*** Opening of MATERIAL PROVIDED ***

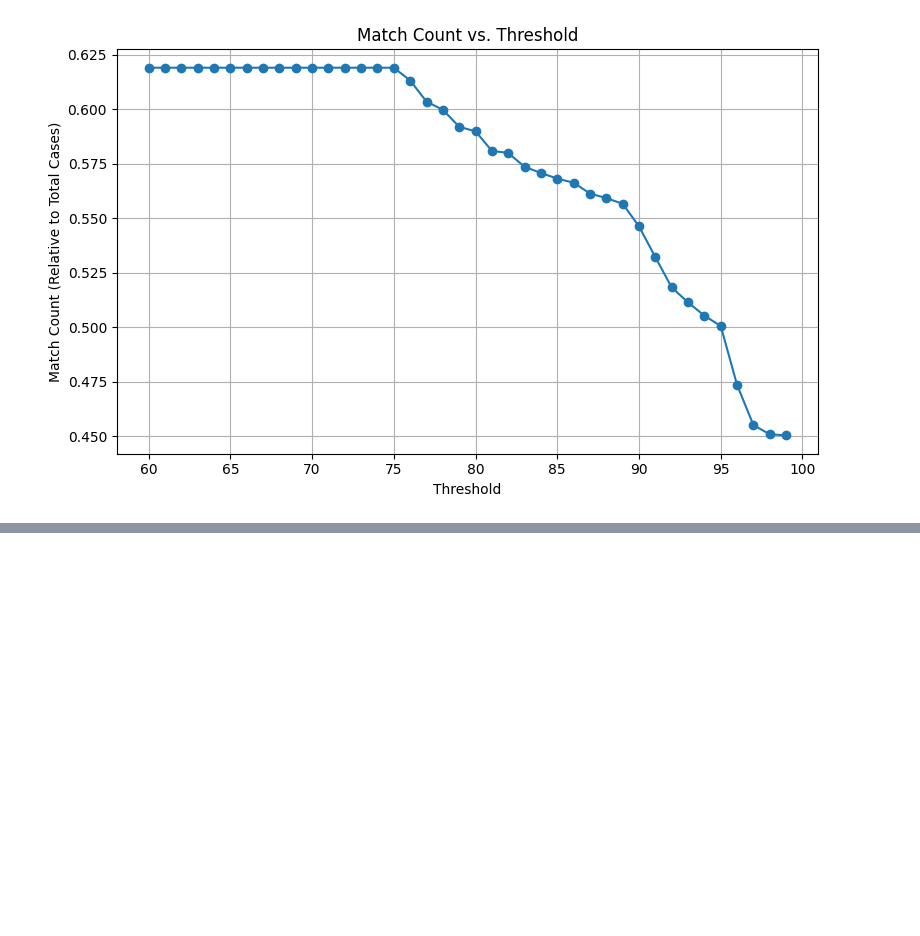
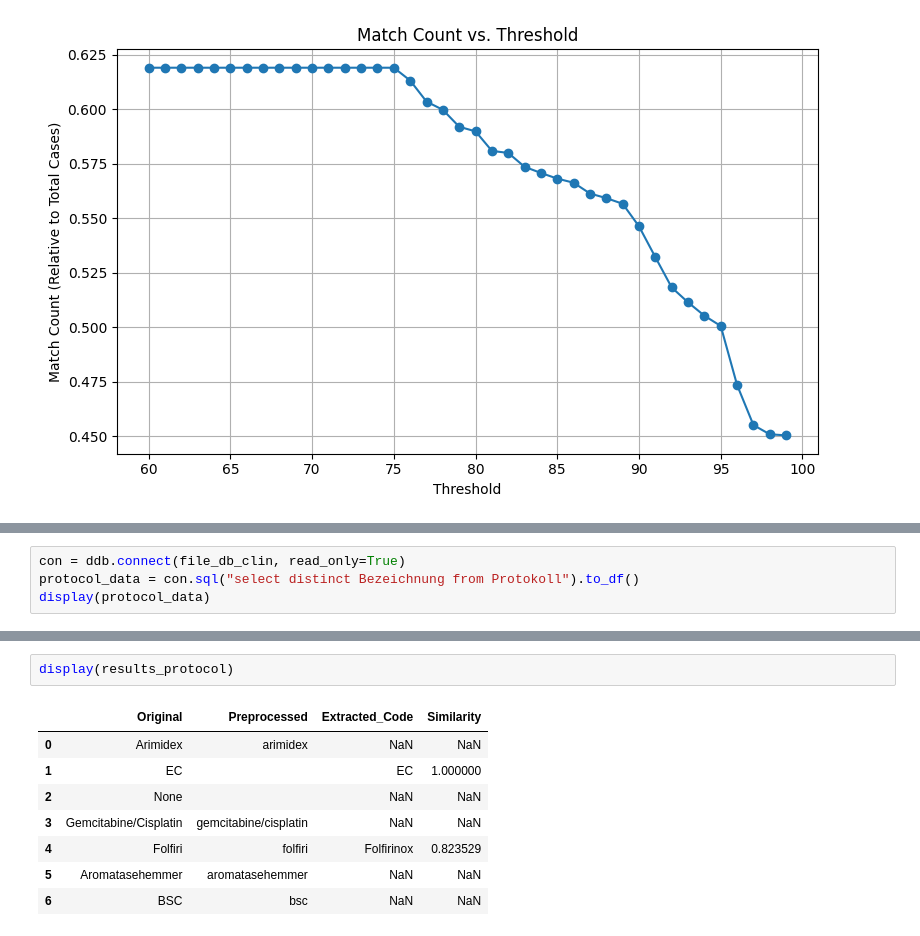
Before and after one commit to msauerberg/spacy_matching, a Jupyter notebook: src/test.ipynb, the cells around one changed output, grey strips where cells are left out. Drawn from its saved outputs; the diff is of its cells as text; blank space fills up the shorter version.

```diff
--- a/src/test.ipynb
+++ b/src/test.ipynb
@@ -290,0 +292,4 @@ plt.show()
+# %%
+con = ddb.connect(file_db_clin, read_only=True)
+protocol_data = con.sql("select distinct Bezeichnung from Protokoll").to_df()
+display(protocol_data)
@@ -290,0 +332,11 @@ plt.show()
+# %%
+display(results_protocol)
+# %% [output]
+|  | Original | Preprocessed | Extracted_Code | Similarity |
+| 0 | Arimidex | arimidex | NaN | NaN |
+| 1 | EC |  | EC | 1.000000 |
+| 2 | None |  | NaN | NaN |
+| 3 | Gemcitabine/Cisplatin | gemcitabine/cisplatin | NaN | NaN |
+| 4 | Folfiri | folfiri | Folfirinox | 0.823529 |
+| 5 | Aromatasehemmer | aromatasehemmer | NaN | NaN |
+| 6 | BSC | bsc | NaN | NaN |
```
Also changed, not shown: parts of 11 cells of this notebook, 2 other files.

*** Close of MATERIAL PROVIDED ***

Across the data, find each line that has "display" in it and copy that line.

- YOUR SOLUTION -
+display(protocol_data)
+display(results_protocol)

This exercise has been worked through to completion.